Prosecutors in Pakistan have formally charged four Islamic militants with kidnapping and murdering American journalist Daniel Pearl.

The four suspects were brought to an anti-terrorism court in Karachi under tight security, with hundreds of police surrounding the area. The defendants include alleged mastermind of the kidnapping plot, Ahmed Omar Sheikh, the British-born Islamic militant best known as Sheikh Omar.

Chief Prosecutor Raja Qureshi presented the charges before the judge. He says these charges carry a normal death penalty.

"We have filed the prosecution evidence in the case of the prosecution, and now the court has to examine what the prosecution proposes to produce on record, where after a charge will be framed by the court," said Mr. Qureshi.

Wall Street Journal reporter Daniel Pearl was abducted in Karachi on January 23 while he was investigating links between Pakistani militants and terror mastermind Osama bin Laden. His death was confirmed last month, after his kidnappers released a video tape showing his gruesome murder. Mr. Pearl's body has never been found.

Pakistan's Chief Prosecutor Qureshi says that the court in Karachi is scheduled to convene again on March 29, when it will decide whether there is enough evidence to indict the four suspects and begin a formal trial.

"The material which the prosecution proposes to bring on record is the circumstantial evidence, evidence in relation to the kidnapping of the deceased and the video cassette," he explained, "which reflects the horrifying pictures of the deceased being slaughtered."

Mr. Qureshi says that seven other people named as co-conspirators in the case remain at large.

U.S. federal agents are helping Pakistani investigators in the Pearl case. Washington is also is seeking extradition of the accused leader of the kidnapping, Sheikh Omar, who has been indicted in the United States. The Pakistani government says it will consider any the U.S. extradition request only after completing its own judicial process in Pearl case.

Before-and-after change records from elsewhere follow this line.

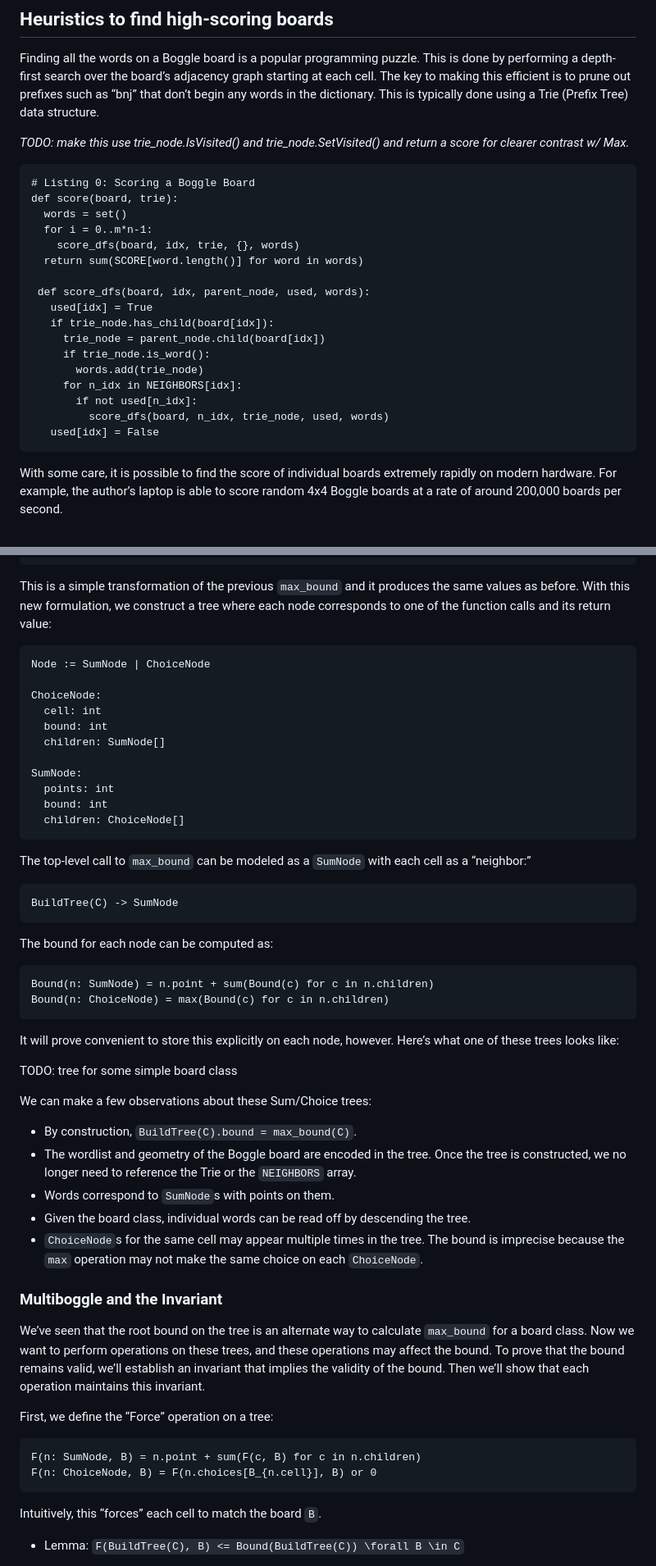
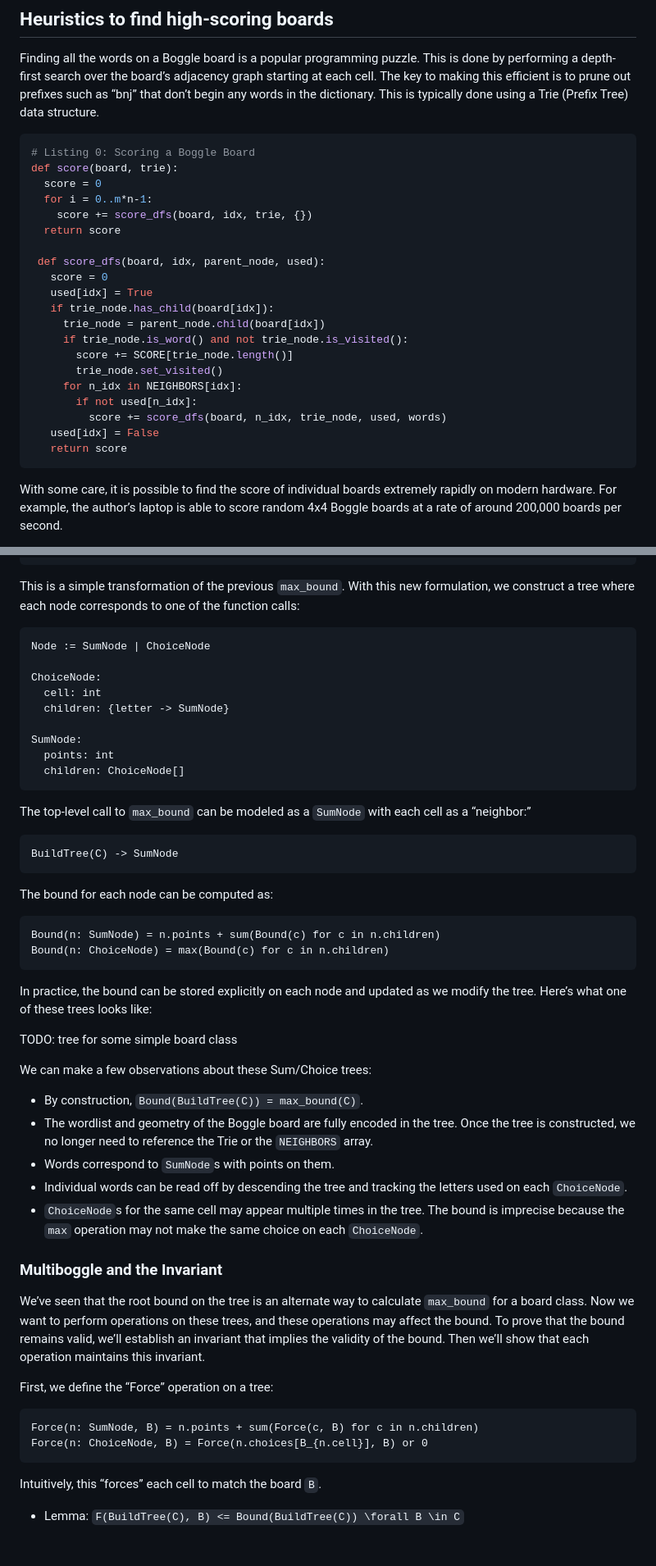
Before and after one commit to danvk/hybrid-boggle, a Markdown page: paper/README.md, 2 parts joined by grey strips. Shown at 82% size. GitHub-like rendering.

````diff
--- a/paper/README.md
+++ b/paper/README.md
@@ -34,26 +34,27 @@ We adopt the following terminology:
 
 Finding all the words on a Boggle board is a popular programming puzzle. This is done by performing a depth-first search over the board’s adjacency graph starting at each cell. The key to making this efficient is to prune out prefixes such as “bnj” that don’t begin any words in the dictionary. This is typically done using a Trie (Prefix Tree) data structure.
 
-*TODO: make this use trie_node.IsVisited() and trie_node.SetVisited() and return a score for clearer contrast w/ Max.*
-
-```
+```python
 # Listing 0: Scoring a Boggle Board
 def score(board, trie):
-  words = set()
+  score = 0
   for i = 0..m*n-1:
-    score_dfs(board, idx, trie, {}, words)
-  return sum(SCORE[word.length()] for word in words)
+    score += score_dfs(board, idx, trie, {})
+  return score
 
- def score_dfs(board, idx, parent_node, used, words):
+ def score_dfs(board, idx, parent_node, used):
+   score = 0
    used[idx] = True
    if trie_node.has_child(board[idx]):
      trie_node = parent_node.child(board[idx])
-     if trie_node.is_word():
-       words.add(trie_node)
+     if trie_node.is_word() and not trie_node.is_visited():
+       score += SCORE[trie_node.length()]
+       trie_node.set_visited()
      for n_idx in NEIGHBORS[idx]:
        if not used[n_idx]:
-         score_dfs(board, n_idx, trie_node, used, words)
+         score += score_dfs(board, n_idx, trie_node, used, words)
    used[idx] = False
+   return score
 ```
 
 With some care, it is possible to find the score of individual boards extremely rapidly on modern hardware. For example, the author’s laptop is able to score random 4x4 Boggle boards at a rate of around 200,000 boards per second.
@@ -296,19 +298,17 @@ def sum_step(board_class, idx, trie_node, used):
   return score
 ```
 
-This is a simple transformation of the previous `max_bound` and it produces the same values as before. With this new formulation, we construct a tree where each node corresponds to one of the function calls and its return value:
+This is a simple transformation of the previous `max_bound`. With this new formulation, we construct a tree where each node corresponds to one of the function calls:
 
 ```
 Node := SumNode | ChoiceNode
 
 ChoiceNode:
   cell: int
-  bound: int
-  children: SumNode[]
+  children: {letter -> SumNode}
 
 SumNode:
   points: int
-  bound: int
   children: ChoiceNode[]
 ```
 
@@ -321,20 +321,20 @@ BuildTree(C) -> SumNode
 The bound for each node can be computed as:
 
 ```
-Bound(n: SumNode) = n.point + sum(Bound(c) for c in n.children)
+Bound(n: SumNode) = n.points + sum(Bound(c) for c in n.children)
 Bound(n: ChoiceNode) = max(Bound(c) for c in n.children)
 ```
 
-It will prove convenient to store this explicitly on each node, however. Here’s what one of these trees looks like:
+In practice, the bound can be stored explicitly on each node and updated as we modify the tree. Here’s what one of these trees looks like:
 
 TODO: tree for some simple board class
 
 We can make a few observations about these Sum/Choice trees:
 
-- By construction, `BuildTree(C).bound = max_bound(C)`.
-- The wordlist and geometry of the Boggle board are encoded in the tree. Once the tree is constructed, we no longer need to reference the Trie or the `NEIGHBORS` array.
+- By construction, `Bound(BuildTree(C)) = max_bound(C)`.
+- The wordlist and geometry of the Boggle board are fully encoded in the tree. Once the tree is constructed, we no longer need to reference the Trie or the `NEIGHBORS` array.
 - Words correspond to `SumNode`s with points on them.
-- Given the board class, individual words can be read off by descending the tree.
+- Individual words can be read off by descending the tree and tracking the letters used on each `ChoiceNode`.
 - `ChoiceNode`s for the same cell may appear multiple times in the tree. The bound is imprecise because the `max` operation may not make the same choice on each `ChoiceNode`.
 
 ### Multiboggle and the Invariant
@@ -344,8 +344,8 @@ We’ve seen that the root bound on the tree is an alternate way to calculate `m
 First, we define the “Force” operation on a tree:
 
 ```
-F(n: SumNode, B) = n.point + sum(F(c, B) for c in n.children)
-F(n: ChoiceNode, B) = F(n.choices[B_{n.cell}], B) or 0
+Force(n: SumNode, B) = n.points + sum(Force(c, B) for c in n.children)
+Force(n: ChoiceNode, B) = Force(n.choices[B_{n.cell}], B) or 0
 ```
 
 Intuitively, this “forces” each cell to match the board `B`.
````
Also changed, not shown: other parts of paper/README.md (+151 -81 lines).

Pakistan has earned the hostility of Islamic militants at home by supporting the U.S.-led war on terrorism in Afghanistan, and by cracking down on hardline religious extremists in the country. Mr. Pearl's kidnapping is widely seen as a reaction to the policy of the government of President Pervez Musharraf.